above, by which one is prohibited from doing on his own land what may damage  a neighbour,1 as where one raises the level of a pond on his land, or makes a new one  by which he harms his neighbour, as where his neighbour's land is flooded,2 this will  be to the wrongful nuisance of his neighbour's free tenement, unless he was granted  permission by his neighbour to do it. 3Just as one may have a servitude in his neighbour's  land if it is constituted, so may he have it by long use without any constitution,  through the knowledge and acquiescence of the lords, for long acquiescence is taken  for consent,4 as in commons of pasture and the like. 5That which at its inception was  not a wrongful nuisance may be made wrongful ex post facto by a constitution, as  where one could at first do something on his own land and it is then agreed that he  may not, or conversely, if at the beginning he could not, by a constitution subsequently  made he may.
On wrongful nuisances and the appurtenances of appurtenances.

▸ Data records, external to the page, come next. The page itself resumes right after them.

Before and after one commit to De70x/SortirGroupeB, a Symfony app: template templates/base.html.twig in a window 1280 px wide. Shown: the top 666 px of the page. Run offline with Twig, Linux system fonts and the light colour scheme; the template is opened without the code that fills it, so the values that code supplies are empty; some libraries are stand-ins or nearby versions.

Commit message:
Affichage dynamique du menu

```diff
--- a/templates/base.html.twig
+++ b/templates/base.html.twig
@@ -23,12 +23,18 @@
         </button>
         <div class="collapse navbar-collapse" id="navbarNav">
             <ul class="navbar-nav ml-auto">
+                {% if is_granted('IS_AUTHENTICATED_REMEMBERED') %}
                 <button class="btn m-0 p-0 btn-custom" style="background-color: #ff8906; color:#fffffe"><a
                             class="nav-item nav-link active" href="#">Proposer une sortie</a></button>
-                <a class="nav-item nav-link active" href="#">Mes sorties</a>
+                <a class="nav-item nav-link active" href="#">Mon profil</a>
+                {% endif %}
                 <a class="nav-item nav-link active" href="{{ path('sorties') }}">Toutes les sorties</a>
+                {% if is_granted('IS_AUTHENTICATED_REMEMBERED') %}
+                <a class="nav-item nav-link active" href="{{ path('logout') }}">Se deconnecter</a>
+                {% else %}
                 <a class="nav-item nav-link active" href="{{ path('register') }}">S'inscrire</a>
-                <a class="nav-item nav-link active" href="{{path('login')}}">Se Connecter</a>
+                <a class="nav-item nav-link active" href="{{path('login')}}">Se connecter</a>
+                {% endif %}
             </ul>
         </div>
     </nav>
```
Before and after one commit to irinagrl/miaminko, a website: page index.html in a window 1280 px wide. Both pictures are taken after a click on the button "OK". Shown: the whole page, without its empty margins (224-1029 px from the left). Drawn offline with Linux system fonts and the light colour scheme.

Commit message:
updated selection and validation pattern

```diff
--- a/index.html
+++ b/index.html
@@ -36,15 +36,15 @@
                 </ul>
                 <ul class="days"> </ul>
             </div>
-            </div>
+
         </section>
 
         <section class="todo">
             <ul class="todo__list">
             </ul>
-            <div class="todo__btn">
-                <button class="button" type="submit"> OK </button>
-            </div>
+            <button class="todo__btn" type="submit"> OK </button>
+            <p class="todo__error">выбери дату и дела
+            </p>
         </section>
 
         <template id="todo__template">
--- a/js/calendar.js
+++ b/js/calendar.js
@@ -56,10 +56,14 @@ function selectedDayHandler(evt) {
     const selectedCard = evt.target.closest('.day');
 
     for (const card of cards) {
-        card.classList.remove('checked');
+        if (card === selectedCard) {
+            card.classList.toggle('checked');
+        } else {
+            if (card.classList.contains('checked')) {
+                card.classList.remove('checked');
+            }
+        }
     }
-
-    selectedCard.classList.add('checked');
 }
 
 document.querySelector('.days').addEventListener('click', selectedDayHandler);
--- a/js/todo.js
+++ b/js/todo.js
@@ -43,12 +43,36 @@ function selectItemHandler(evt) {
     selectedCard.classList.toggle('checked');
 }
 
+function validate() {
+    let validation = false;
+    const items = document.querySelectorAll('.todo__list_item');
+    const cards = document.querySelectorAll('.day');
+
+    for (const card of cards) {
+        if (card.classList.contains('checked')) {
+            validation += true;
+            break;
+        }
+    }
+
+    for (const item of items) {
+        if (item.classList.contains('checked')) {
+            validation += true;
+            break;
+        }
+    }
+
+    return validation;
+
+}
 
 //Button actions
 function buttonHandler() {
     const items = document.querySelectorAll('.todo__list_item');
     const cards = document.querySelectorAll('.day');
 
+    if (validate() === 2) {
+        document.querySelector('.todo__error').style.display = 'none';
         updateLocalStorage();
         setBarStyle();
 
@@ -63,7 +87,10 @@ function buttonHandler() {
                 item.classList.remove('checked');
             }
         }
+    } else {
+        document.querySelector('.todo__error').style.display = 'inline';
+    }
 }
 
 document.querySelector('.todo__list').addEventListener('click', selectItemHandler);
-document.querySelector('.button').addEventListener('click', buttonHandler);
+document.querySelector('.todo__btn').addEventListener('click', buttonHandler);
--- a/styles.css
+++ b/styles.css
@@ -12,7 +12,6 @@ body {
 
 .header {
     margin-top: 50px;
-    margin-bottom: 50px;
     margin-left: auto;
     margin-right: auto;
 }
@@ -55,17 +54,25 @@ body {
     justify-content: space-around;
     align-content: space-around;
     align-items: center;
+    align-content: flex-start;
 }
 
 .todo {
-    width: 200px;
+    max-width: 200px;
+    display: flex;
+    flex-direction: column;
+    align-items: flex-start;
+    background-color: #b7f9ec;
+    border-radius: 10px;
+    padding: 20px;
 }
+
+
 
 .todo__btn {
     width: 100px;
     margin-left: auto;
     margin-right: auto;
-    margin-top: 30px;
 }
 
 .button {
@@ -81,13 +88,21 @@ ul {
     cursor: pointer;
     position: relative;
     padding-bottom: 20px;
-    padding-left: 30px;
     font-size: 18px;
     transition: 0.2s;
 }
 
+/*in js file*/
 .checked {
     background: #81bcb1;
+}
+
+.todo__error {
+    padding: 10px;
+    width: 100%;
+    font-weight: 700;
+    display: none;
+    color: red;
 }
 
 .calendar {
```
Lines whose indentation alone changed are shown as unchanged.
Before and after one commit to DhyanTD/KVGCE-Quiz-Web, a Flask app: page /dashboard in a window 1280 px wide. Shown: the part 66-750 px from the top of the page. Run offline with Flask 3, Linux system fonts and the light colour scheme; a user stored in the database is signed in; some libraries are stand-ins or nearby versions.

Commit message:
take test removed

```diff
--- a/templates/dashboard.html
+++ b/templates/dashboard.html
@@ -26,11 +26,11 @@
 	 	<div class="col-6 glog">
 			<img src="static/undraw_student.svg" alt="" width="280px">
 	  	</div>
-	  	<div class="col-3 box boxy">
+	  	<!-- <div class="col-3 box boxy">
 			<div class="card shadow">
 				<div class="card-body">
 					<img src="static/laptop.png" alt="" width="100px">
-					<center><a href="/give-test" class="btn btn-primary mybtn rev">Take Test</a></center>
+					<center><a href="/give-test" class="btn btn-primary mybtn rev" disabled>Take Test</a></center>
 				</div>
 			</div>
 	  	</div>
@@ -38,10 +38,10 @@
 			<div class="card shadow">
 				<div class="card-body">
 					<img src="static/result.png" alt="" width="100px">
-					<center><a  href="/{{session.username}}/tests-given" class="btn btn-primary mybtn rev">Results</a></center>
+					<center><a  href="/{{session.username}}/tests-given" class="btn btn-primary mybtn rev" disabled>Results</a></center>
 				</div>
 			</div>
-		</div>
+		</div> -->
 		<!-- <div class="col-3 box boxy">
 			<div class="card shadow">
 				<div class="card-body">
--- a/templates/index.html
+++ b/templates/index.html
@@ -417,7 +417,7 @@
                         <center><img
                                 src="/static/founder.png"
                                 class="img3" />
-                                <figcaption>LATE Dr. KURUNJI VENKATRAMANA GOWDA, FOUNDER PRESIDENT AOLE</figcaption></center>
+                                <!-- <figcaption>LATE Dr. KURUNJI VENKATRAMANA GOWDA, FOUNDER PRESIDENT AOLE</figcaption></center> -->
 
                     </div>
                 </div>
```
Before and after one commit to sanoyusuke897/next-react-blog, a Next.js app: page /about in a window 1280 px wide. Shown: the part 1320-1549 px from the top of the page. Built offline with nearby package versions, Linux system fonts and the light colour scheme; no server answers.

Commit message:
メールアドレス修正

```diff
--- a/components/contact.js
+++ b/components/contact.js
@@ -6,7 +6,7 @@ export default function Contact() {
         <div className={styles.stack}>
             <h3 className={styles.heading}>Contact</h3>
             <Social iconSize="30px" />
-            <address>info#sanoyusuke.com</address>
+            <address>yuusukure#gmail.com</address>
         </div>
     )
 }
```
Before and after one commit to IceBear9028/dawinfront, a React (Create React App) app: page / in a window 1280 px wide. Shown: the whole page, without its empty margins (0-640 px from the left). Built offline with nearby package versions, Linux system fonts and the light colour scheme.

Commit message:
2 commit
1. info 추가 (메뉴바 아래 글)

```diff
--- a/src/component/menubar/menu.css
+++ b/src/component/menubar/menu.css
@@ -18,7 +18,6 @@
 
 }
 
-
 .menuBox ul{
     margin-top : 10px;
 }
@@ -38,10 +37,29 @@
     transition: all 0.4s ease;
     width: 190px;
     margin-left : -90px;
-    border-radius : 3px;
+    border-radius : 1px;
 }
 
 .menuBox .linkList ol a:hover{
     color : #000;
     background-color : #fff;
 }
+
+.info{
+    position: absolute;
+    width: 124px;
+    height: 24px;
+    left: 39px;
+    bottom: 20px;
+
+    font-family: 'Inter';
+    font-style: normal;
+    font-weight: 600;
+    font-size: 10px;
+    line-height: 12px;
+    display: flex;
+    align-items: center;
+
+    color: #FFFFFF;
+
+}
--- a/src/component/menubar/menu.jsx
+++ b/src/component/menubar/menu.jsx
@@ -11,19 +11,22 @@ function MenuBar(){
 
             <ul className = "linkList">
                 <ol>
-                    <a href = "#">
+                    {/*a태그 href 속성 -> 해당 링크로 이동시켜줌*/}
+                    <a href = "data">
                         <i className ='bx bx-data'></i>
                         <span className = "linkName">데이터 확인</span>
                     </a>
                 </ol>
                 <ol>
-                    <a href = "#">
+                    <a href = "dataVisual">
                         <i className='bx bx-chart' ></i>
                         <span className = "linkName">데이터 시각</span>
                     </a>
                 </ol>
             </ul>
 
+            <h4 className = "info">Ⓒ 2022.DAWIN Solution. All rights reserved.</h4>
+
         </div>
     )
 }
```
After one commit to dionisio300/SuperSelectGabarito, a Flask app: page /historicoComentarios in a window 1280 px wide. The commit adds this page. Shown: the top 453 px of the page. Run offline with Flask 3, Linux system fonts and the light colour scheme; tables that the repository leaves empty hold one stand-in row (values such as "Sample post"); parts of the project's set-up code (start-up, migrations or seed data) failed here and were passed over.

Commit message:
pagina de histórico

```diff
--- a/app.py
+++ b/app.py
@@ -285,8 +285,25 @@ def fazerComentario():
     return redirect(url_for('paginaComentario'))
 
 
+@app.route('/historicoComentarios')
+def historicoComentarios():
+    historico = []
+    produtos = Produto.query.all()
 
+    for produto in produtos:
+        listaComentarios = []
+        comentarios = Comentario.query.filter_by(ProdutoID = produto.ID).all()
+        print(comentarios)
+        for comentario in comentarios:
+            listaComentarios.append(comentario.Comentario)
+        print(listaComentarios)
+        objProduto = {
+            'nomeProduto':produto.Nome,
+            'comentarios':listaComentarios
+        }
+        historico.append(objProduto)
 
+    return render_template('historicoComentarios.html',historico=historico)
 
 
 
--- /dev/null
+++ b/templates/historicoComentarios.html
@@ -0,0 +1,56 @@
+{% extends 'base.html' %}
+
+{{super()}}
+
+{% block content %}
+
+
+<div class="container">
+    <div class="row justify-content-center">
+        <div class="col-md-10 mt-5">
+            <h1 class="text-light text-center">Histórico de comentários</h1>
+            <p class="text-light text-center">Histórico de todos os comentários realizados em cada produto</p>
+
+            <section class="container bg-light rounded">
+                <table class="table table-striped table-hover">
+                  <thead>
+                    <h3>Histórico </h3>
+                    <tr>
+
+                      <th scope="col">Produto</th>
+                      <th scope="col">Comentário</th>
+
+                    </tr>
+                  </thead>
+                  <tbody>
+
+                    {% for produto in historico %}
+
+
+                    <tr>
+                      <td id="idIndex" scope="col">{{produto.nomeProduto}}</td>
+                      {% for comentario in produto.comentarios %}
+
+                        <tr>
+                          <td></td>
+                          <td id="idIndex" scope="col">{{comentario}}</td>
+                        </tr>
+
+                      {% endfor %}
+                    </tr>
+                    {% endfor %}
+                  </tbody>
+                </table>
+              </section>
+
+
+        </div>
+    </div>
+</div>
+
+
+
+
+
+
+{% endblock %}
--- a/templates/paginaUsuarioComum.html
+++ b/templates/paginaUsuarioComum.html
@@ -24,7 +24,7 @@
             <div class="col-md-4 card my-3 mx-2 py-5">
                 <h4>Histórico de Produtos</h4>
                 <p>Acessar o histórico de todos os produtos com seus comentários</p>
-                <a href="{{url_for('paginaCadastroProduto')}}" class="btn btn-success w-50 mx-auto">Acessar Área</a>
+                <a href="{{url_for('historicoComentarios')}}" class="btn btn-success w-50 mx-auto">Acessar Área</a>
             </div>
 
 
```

 All the rights noted above and all servitudes are among the appurtenances of tenements  and are appurtenant from tenements to tenements.6 Such things appurtenant  have their own appurtenances: to a right of pasturing and pasture a right of way and  free ingress and egress are appurtenant, and to a right of digging, mowing and cutting,  drawing and drinking water, fishing, hunting and the like free access and departure  that is, via, iter and actus,7 according to the different kinds of use, as above. To  a right of conducting water scouring of the channel is appurtenant. To a right of way,  according as it is appurtenant to a thing appurtenant or appurtenant per se, as where  a right of way is granted by itself without any other servitude, repair is appurtenant,  just as the right of scouring is appurtenant to a right to conduct water.8 As rights  and servitudes may be taken away by disseisin, so that he cannot use, so wrongful  nuisances may be committed in the appurtenances of things appurtenant, so that he  cannot use the aforesaid servitudes, either not at all, as where by a bank, wall, hedge  or palisade he completely obstructs the way or path by which the other used to enter  the pasture, [A nuisance of this kind does not differ substantially from a disseisin, and  ought therefore to be removed by the assise, when it is wrongful, at the costs of him  who erected the obstruction,9 if it is on his own land; if on another's an assise of novel  disseisin of a free tenement lies for him on whose land the work was erected, and,  according as the assise of novel disseisin includes nuisance, because every disseisin  is harmful (nocet), by it the nuisance may be removed and damages restored to the  plaintiff, both for the disseisin of his tenement and for the nuisance, which would  not be true if the suit were only concerned with the nuisance.] [or] less conveniently,10  as where he narrows the road, or compels him to proceed circuitously where he used  to go by a shorter route,11[[or] though he permits